Racism has virtually no support from science.  The physical differences that separate one human racial group from another are of no more consequence than the color of one's eyes.  To focus on such superficial things as what separates the human race into certain "boxes" called races is to reveal profound ignorance about the human species.  If you decide to separate folks in such highly artificial boxes, you will find, perhaps, very small differences between the people in those boxes, but they are really of no consequence.  If women, on the average, are shorter than men, this doesn't mean that it's not possible for some women to be taller than some men.  If black men, on the average, are faster runners than white men, this doesn't mean that it's not possible for some white men to be faster than some black men.  It's time to move beyond ignorant stereotypes and recognize that all of us are essentially the same.  When you know nothing more about a person than their "race" you essentially know nothing meaningful about that person.  Get to know the person and then you can decide what sort of person they are if you wish.

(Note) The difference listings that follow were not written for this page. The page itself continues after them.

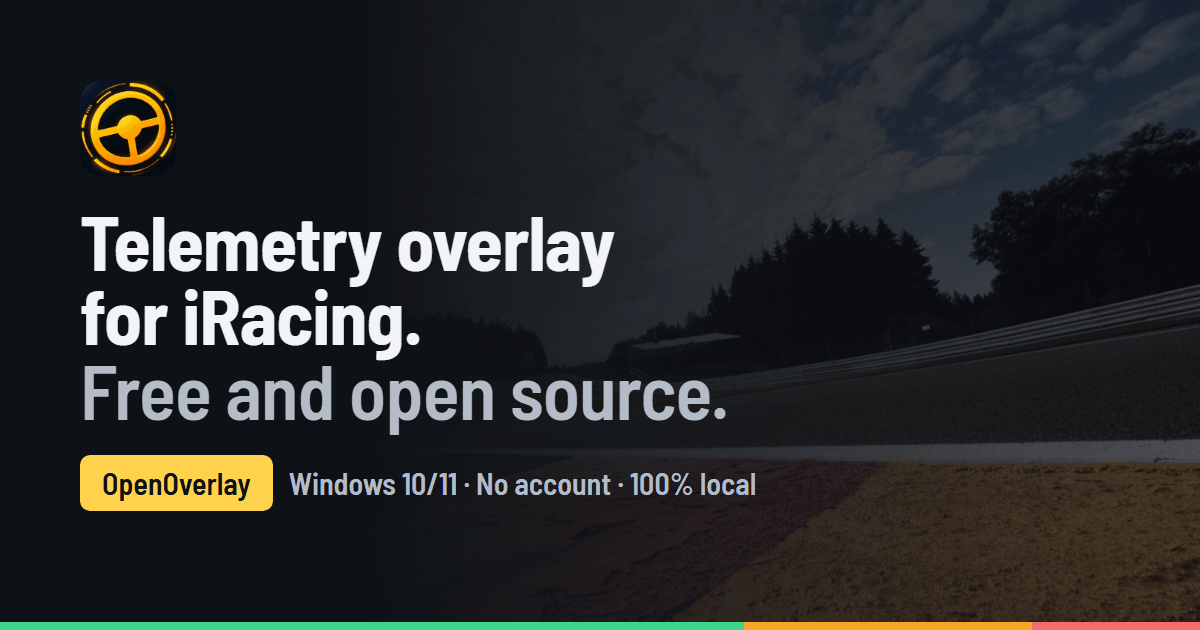
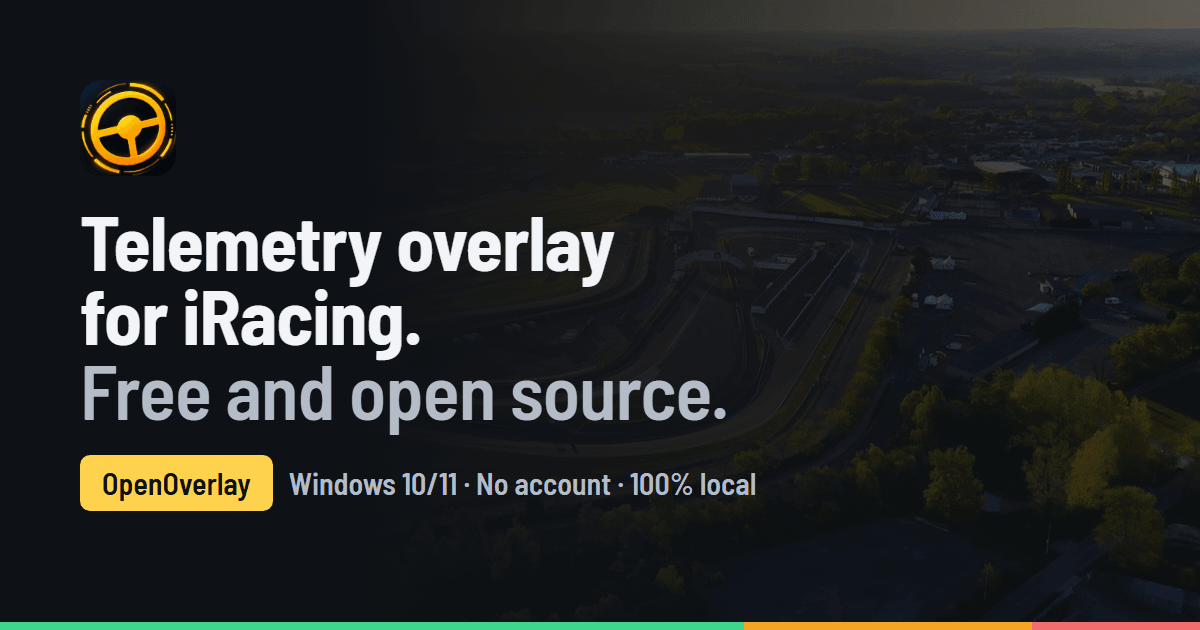
Replace hero background with Circuit de Nogaro at sunrise
Swap the Spa photo for a sharp aerial shot of Circuit de Nogaro (France)
at sunrise by Gabriel Weyand (Unsplash License), downloaded at 3200 px.
Serve it up to 3200 px wide (AVIF/WebP) so it stays crisp on large and
high-density screens, and lighten the right-hand shading so the golden
light shows behind the widgets. The sample Track & session bar now reads
Nogaro, the OG image uses the new photo, and the footer credits it.

diff --git a/website/src/content/es.ts b/website/src/content/es.ts
@@ -86,7 +86,7 @@ export const es: Content = {
     },
     track: {
       title: 'Track & session',
-      circuit: 'Spa-Francorchamps',
+      circuit: 'Nogaro',
       session: 'Carrera',
       trackTemp: 'Pista',
       airTemp: 'Aire',
@@ -327,7 +327,7 @@ export const es: Content = {
       { label: 'Licencia MIT', key: 'license' },
     ],
     creditsTitle: 'Créditos',
-    credits: 'YamlDotNet (MIT), Velopack (MIT), SharpVectors (BSD-3-Clause), Barlow Semi Condensed (SIL OFL), logos de marcas mayoritariamente de Simple Icons (CC0).',
+    credits: 'YamlDotNet (MIT), Velopack (MIT), SharpVectors (BSD-3-Clause), Barlow Semi Condensed (SIL OFL), logos de marcas mayoritariamente de Simple Icons (CC0). Foto de portada: circuito de Nogaro al amanecer, de Gabriel Weyand (Unsplash).',
     copyright: '© Andreu Marc Servera Lauder y colaboradores (OpenOverlay contributors).',
     legal:
       'OpenOverlay es una herramienta no oficial hecha por aficionados y no está afiliada ni respaldada por iRacing Motorsport Simulations. Los logos de las marcas son de sus respectivos propietarios y solo se usan para identificar la marca de cada coche.',

diff --git a/website/src/content/en.ts b/website/src/content/en.ts
@@ -86,7 +86,7 @@ export const en = {
     },
     track: {
       title: 'Track & session',
-      circuit: 'Spa-Francorchamps',
+      circuit: 'Nogaro',
       session: 'Race',
       trackTemp: 'Track',
       airTemp: 'Air',
@@ -327,7 +327,7 @@ export const en = {
       { label: 'MIT licence', key: 'license' },
     ],
     creditsTitle: 'Credits',
-    credits: 'YamlDotNet (MIT), Velopack (MIT), SharpVectors (BSD-3-Clause), Barlow Semi Condensed (SIL OFL), car brand logos mostly from Simple Icons (CC0).',
+    credits: 'YamlDotNet (MIT), Velopack (MIT), SharpVectors (BSD-3-Clause), Barlow Semi Condensed (SIL OFL), car brand logos mostly from Simple Icons (CC0). Hero photo: Circuit de Nogaro at sunrise by Gabriel Weyand (Unsplash).',
     copyright: '© Andreu Marc Servera Lauder and contributors (OpenOverlay contributors).',
     legal:
       'OpenOverlay is an unofficial, fan-made tool and is not affiliated with or endorsed by iRacing Motorsport Simulations. Car brand logos belong to their respective owners and are used only to identify each car’s make.',
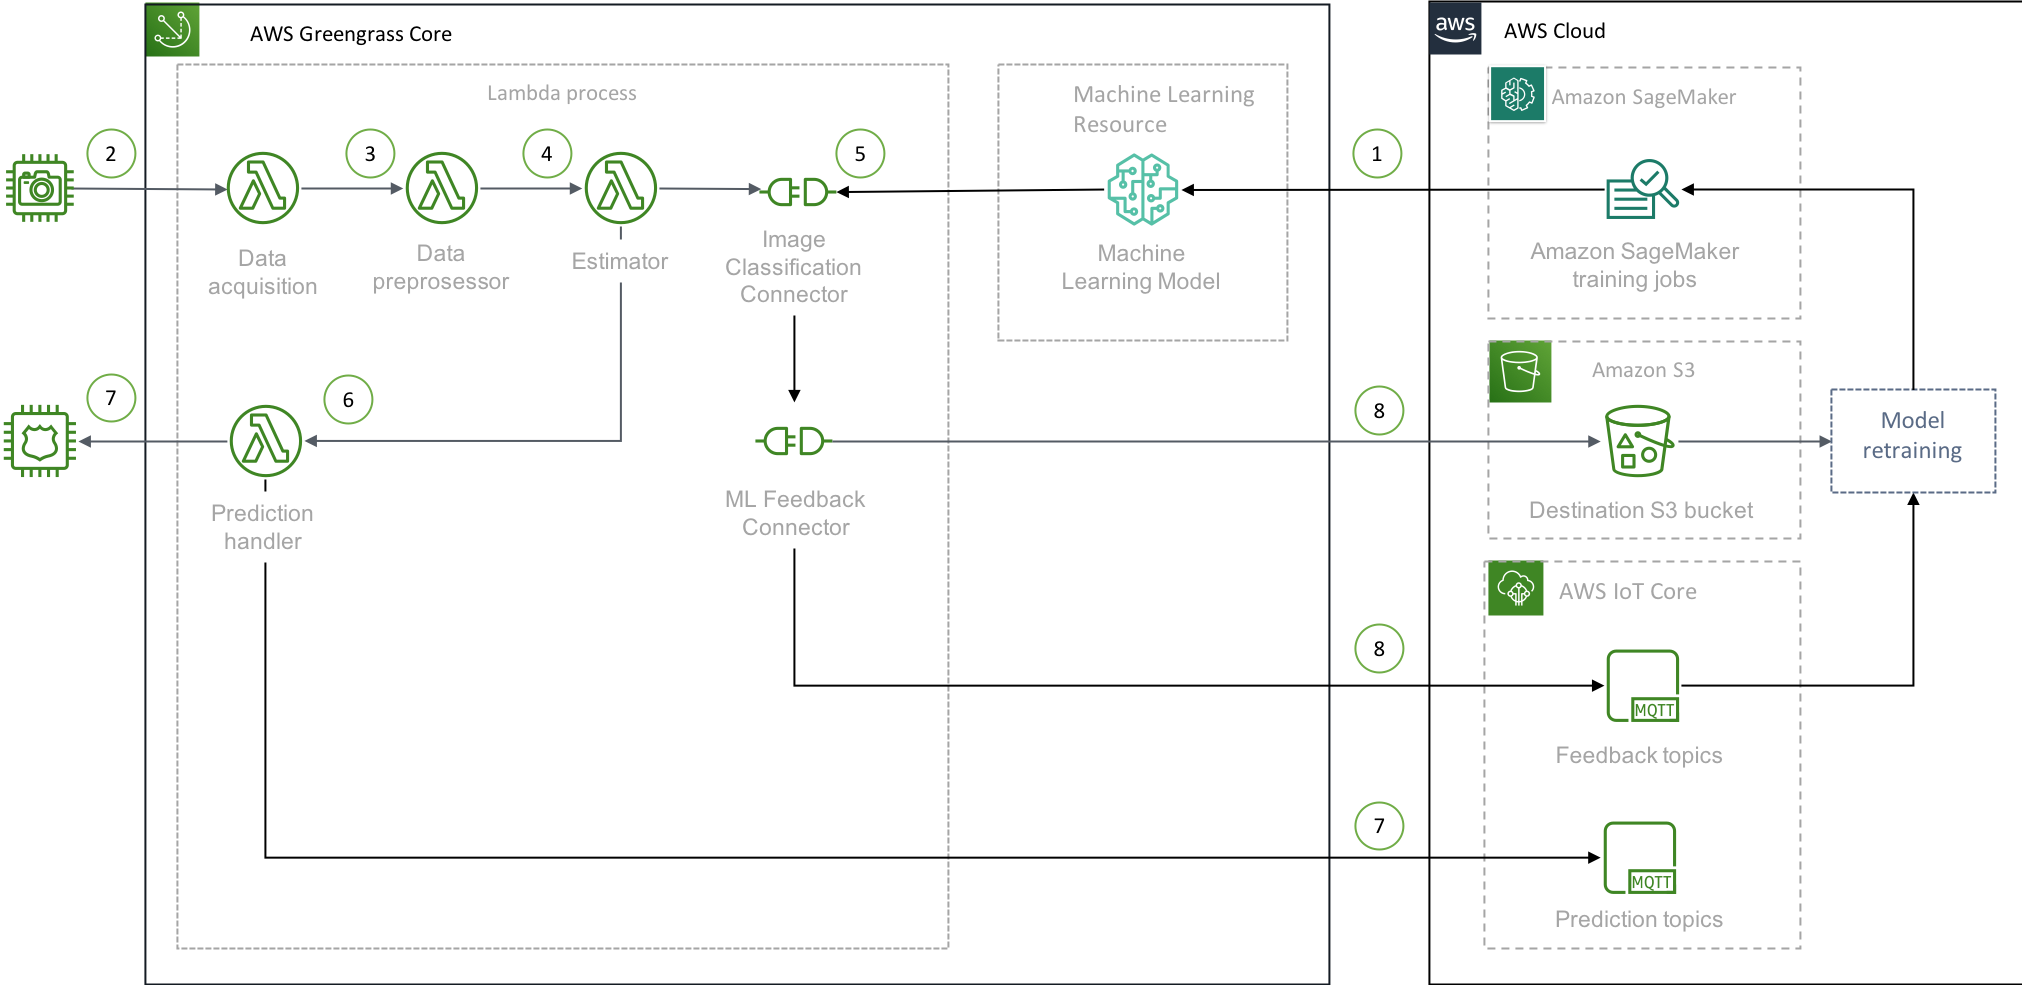
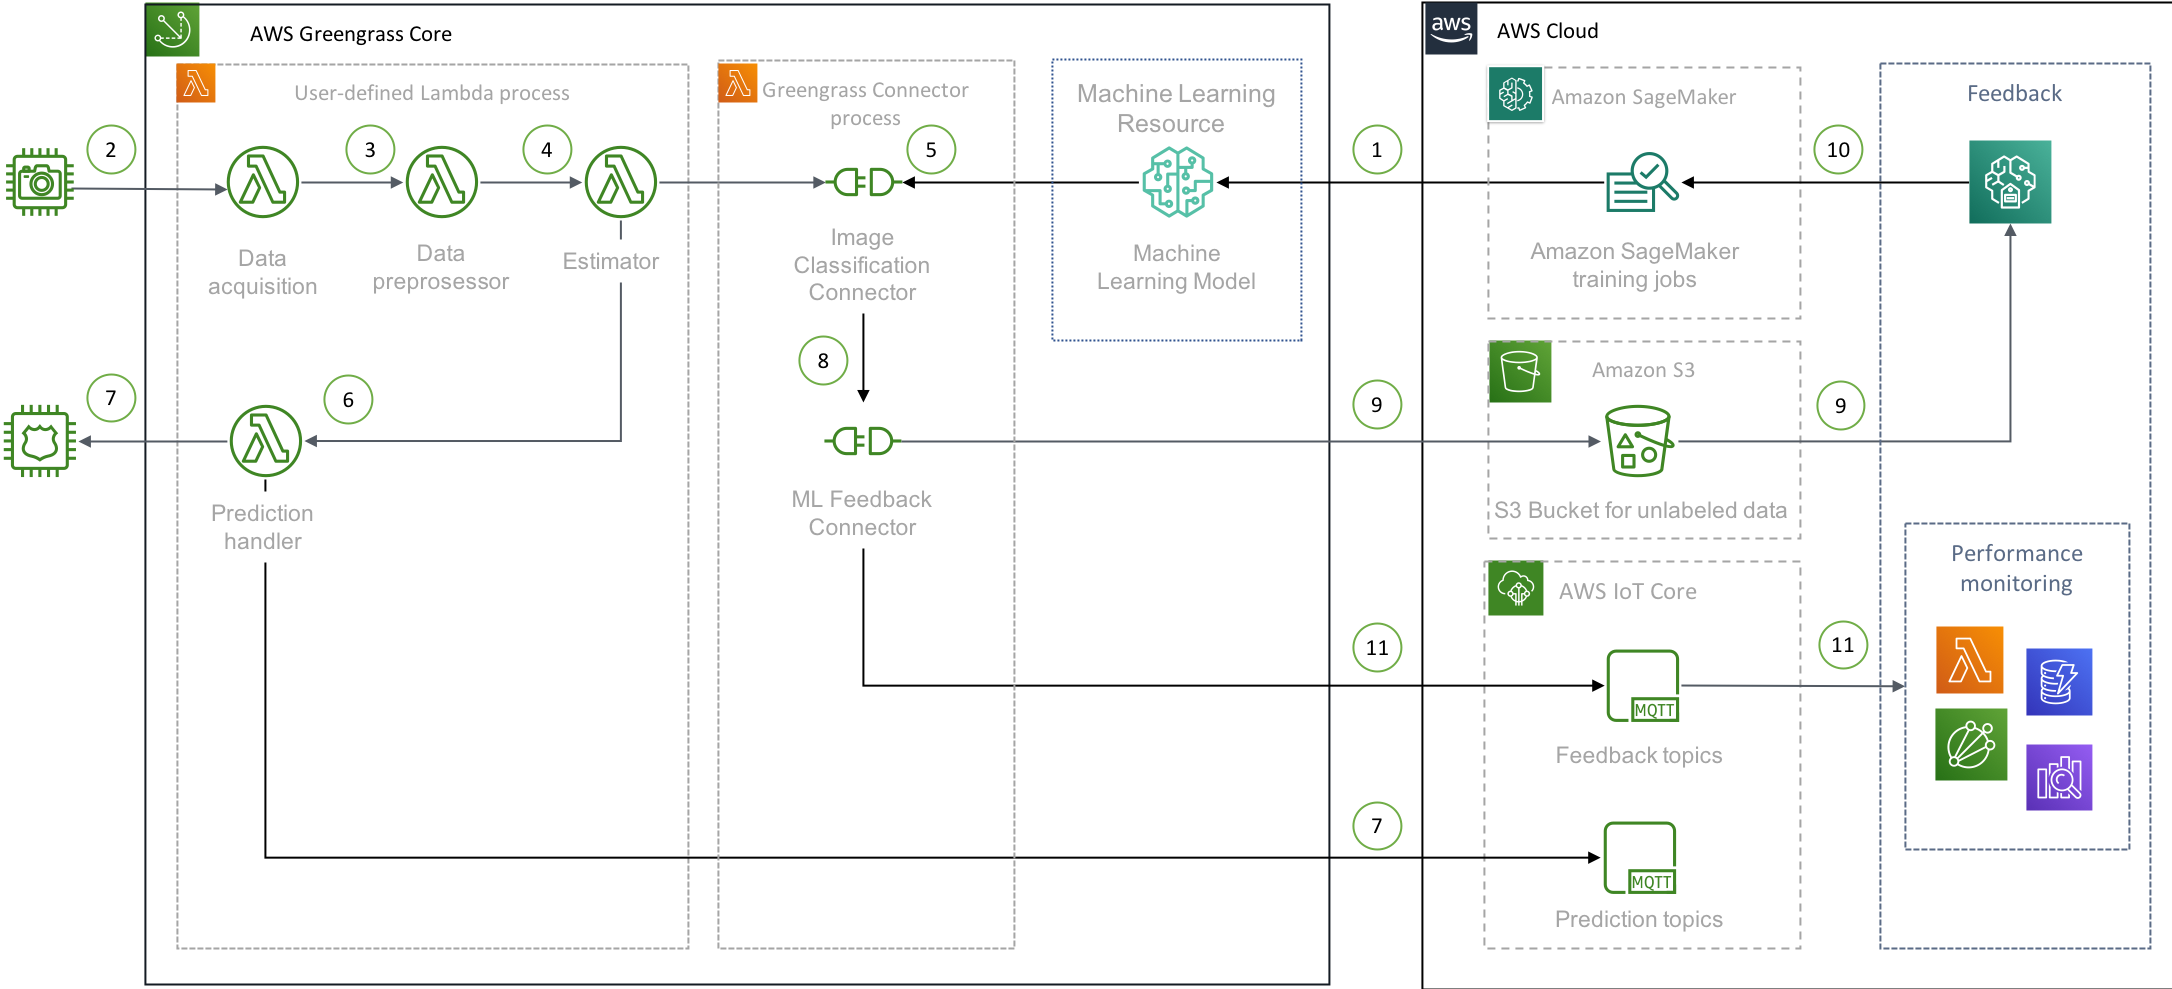
added more detaisl on ML feedback connector

diff --git a/accelerators/machine_learning_inference/Greengrass_Connectors.md b/accelerators/machine_learning_inference/Greengrass_Connectors.md
@@ -1,6 +1,13 @@
 # Greengrass Machine Learning Inference (MLI) using Greengrass Connectors 
 
-This document describe the steps in setting up Greengrass Machine Learning Inference, using Greengrass Image Classification with a SageMaker training job. Greengrass ML Feedback connector will also be used, for future model retraining or prediction results analysis.
+This document describe the steps in setting up Greengrass Machine Learning Inference, using Greengrass Image Classification Connector with Amazon SageMaker training job. Greengrass ML Feedback connector will be used to collect data from the field for future model retraining or prediction results analysis.
+
+## Greengrass Machine Learning (ML) Connectors
+
+Using Greengrass Connectors for Machine Learning at the edge offers the following advantages: 
+
+1. Greengrass ML Connectors are prebuilt modules to help accelerate the development lifecycle for ML at the edge. Deployment of Greengrass ML Connectors includes the libraries optimized for the hardware platform, eliminates the complexity of having to manage the libraries for dfferent hardware platform which is required if [running the ML without any Greengrass Connector](https://github.com/awslabs/aws-iot-greengrass-accelerators/blob/master/accelerators/machine_learning_inference/S3_MODELS.md#how-to-deploy-the-accelerator)
+2. Greengrass ML Feedback Connector supports [sampling strategies](https://docs.aws.amazon.com/en_pv/greengrass/latest/developerguide/ml-feedback-connector), offering cost effectiveness in collecting data in the field. 
 
 ## Design Pattern
 
@@ -12,10 +19,13 @@ The common design patterns of using Greengrass Connectors:
 2. **Data acquisition** - This function periodically acquire the raw data inputs from a image source. In this example, we are using static images to simulate image sources.
 3. **Data preprocessor** - This function pre-process the image by resize to the images used to train the model.
 4. **Estimator** - This function predict the data input with the connector via IPC
-5. The Connector loads the model from local Greengrass resource and invoke the model. **The Greengrass Image Classification connector is bundled with a precompiled MXNet library, so you don't need to install the MXNet framework on the core device.**
+5. **Greengrass ML Image Classification Connector** - The Connector loads the model from local Greengrass resource and invoke the model. 
 6. The process will handle the prediction result, with object detected and confidence level.
 7. The result can be used to trigger an action, or send it back to the cloud for further processing.
-8. Using a Greengrass ML Feedback Connector, the result from prediction can be sent back to AWS for model retraining and analysis.
+8. **Greengrass ML Feedback Connector** - Greengrass ML Feedback Connector sends field data back to AWS according to the sampling strategy configured
+9. Greengrass ML Feedback Connector sends unlabeled data to AWS
+10. Unlabled data can be labeled using Amazon Ground Truth, and the labeled data can be used to retrain the model
+11. Greengrass ML Feedback Connector sends prediction performance which can be used for performance analysis in realtime using AWS services.
 
 ## How to Deploy the Accelerator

The number of bigots participating in the demonstrations and violence represents only a fraction of the total.  No child is born a racist.  The young white participants in the neo-Nazi/KKK-type demonstration of bigotry in Charlottesville likely learned their hatred from their parents, either directly or through the intermediary of their friends.  The sad fact is that many of the parents of those white supremacists would be proud of the horrible actions of their children!
 
I hope that this awful event becomes a turning point in a denial of the validity of racism by the vast majority of Americans.  I want this to be the moment in history when we turn the corner on stereotyping and vitriol directed at those of us who live within different "boxes".  The stakes are very high; the future of the human species could well be threatened if we can't overcome this legacy of evil.

2 comments:

Peter Felknor said...

Yes.

Chuck Doswell said...

Postscript:

It's been pointed out to me that anti-Semitic bigotry (a big part of Nazi and neo-Nazi ideology) is not about skin color, but rather it's about religion. I'm an atheist and we atheists are sometimes discriminated against and widely hated and distrusted. Religion can also be an excuse for bigotry that is not focused on genetics. Nevertheless, it's in the same league as genetically-based racism. Many muslims and xtians spew anti-Semitism. Further, many Muslims and xtians hate each other, as well. Religion can create a torrent of bigotry.